The task>
The data that follows is to be copied exactly, with each image removed.

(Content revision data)
***

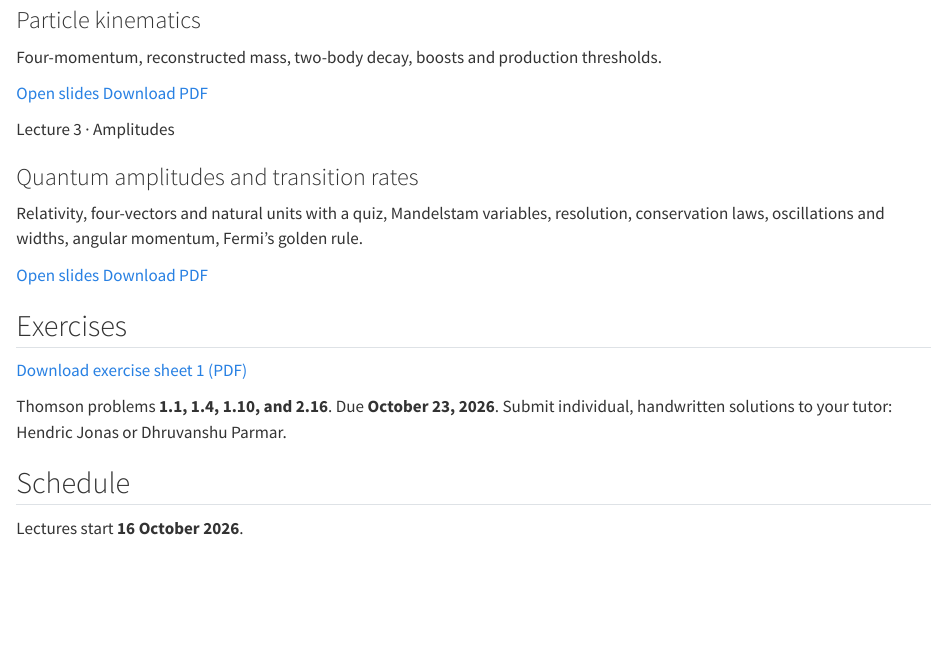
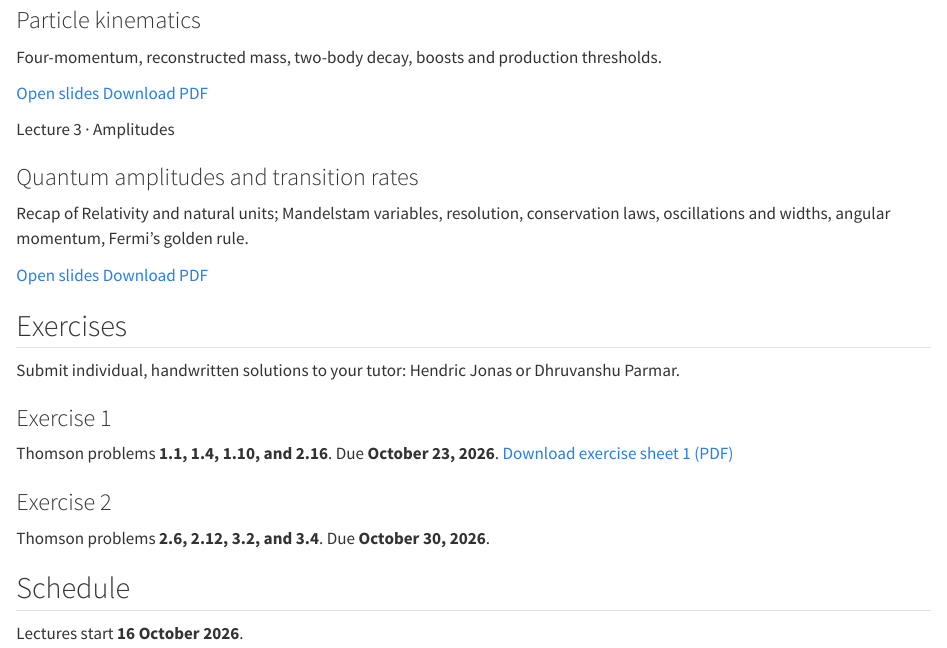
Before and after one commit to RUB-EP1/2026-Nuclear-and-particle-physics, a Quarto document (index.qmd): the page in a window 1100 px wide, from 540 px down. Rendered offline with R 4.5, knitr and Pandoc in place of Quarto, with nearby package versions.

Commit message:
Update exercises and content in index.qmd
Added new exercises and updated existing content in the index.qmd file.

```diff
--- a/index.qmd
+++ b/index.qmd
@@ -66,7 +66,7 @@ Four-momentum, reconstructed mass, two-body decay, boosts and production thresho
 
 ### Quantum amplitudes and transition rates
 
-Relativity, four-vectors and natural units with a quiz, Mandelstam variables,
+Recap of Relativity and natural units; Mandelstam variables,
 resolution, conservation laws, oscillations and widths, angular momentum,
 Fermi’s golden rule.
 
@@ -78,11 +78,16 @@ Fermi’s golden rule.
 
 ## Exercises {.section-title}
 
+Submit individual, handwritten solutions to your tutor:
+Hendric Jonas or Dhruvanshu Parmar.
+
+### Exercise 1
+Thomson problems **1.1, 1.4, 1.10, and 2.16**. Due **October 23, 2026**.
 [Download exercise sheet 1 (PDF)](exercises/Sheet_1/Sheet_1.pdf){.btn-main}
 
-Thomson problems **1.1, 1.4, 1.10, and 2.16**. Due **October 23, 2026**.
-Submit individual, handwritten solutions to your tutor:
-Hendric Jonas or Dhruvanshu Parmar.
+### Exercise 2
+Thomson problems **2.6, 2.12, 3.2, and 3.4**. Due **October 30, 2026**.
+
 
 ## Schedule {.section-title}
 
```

***

Task output>
Before and after one commit to RUB-EP1/2026-Nuclear-and-particle-physics, a Quarto document (index.qmd): the page in a window 1100 px wide, from 540 px down. Rendered offline with R 4.5, knitr and Pandoc in place of Quarto, with nearby package versions.

Commit message:
Update exercises and content in index.qmd
Added new exercises and updated existing content in the index.qmd file.

```diff
--- a/index.qmd
+++ b/index.qmd
@@ -66,7 +66,7 @@ Four-momentum, reconstructed mass, two-body decay, boosts and production thresho
 
 ### Quantum amplitudes and transition rates
 
-Relativity, four-vectors and natural units with a quiz, Mandelstam variables,
+Recap of Relativity and natural units; Mandelstam variables,
 resolution, conservation laws, oscillations and widths, angular momentum,
 Fermi’s golden rule.
 
@@ -78,11 +78,16 @@ Fermi’s golden rule.
 
 ## Exercises {.section-title}
 
+Submit individual, handwritten solutions to your tutor:
+Hendric Jonas or Dhruvanshu Parmar.
+
+### Exercise 1
+Thomson problems **1.1, 1.4, 1.10, and 2.16**. Due **October 23, 2026**.
 [Download exercise sheet 1 (PDF)](exercises/Sheet_1/Sheet_1.pdf){.btn-main}
 
-Thomson problems **1.1, 1.4, 1.10, and 2.16**. Due **October 23, 2026**.
-Submit individual, handwritten solutions to your tutor:
-Hendric Jonas or Dhruvanshu Parmar.
+### Exercise 2
+Thomson problems **2.6, 2.12, 3.2, and 3.4**. Due **October 30, 2026**.
+
 
 ## Schedule {.section-title}
 
```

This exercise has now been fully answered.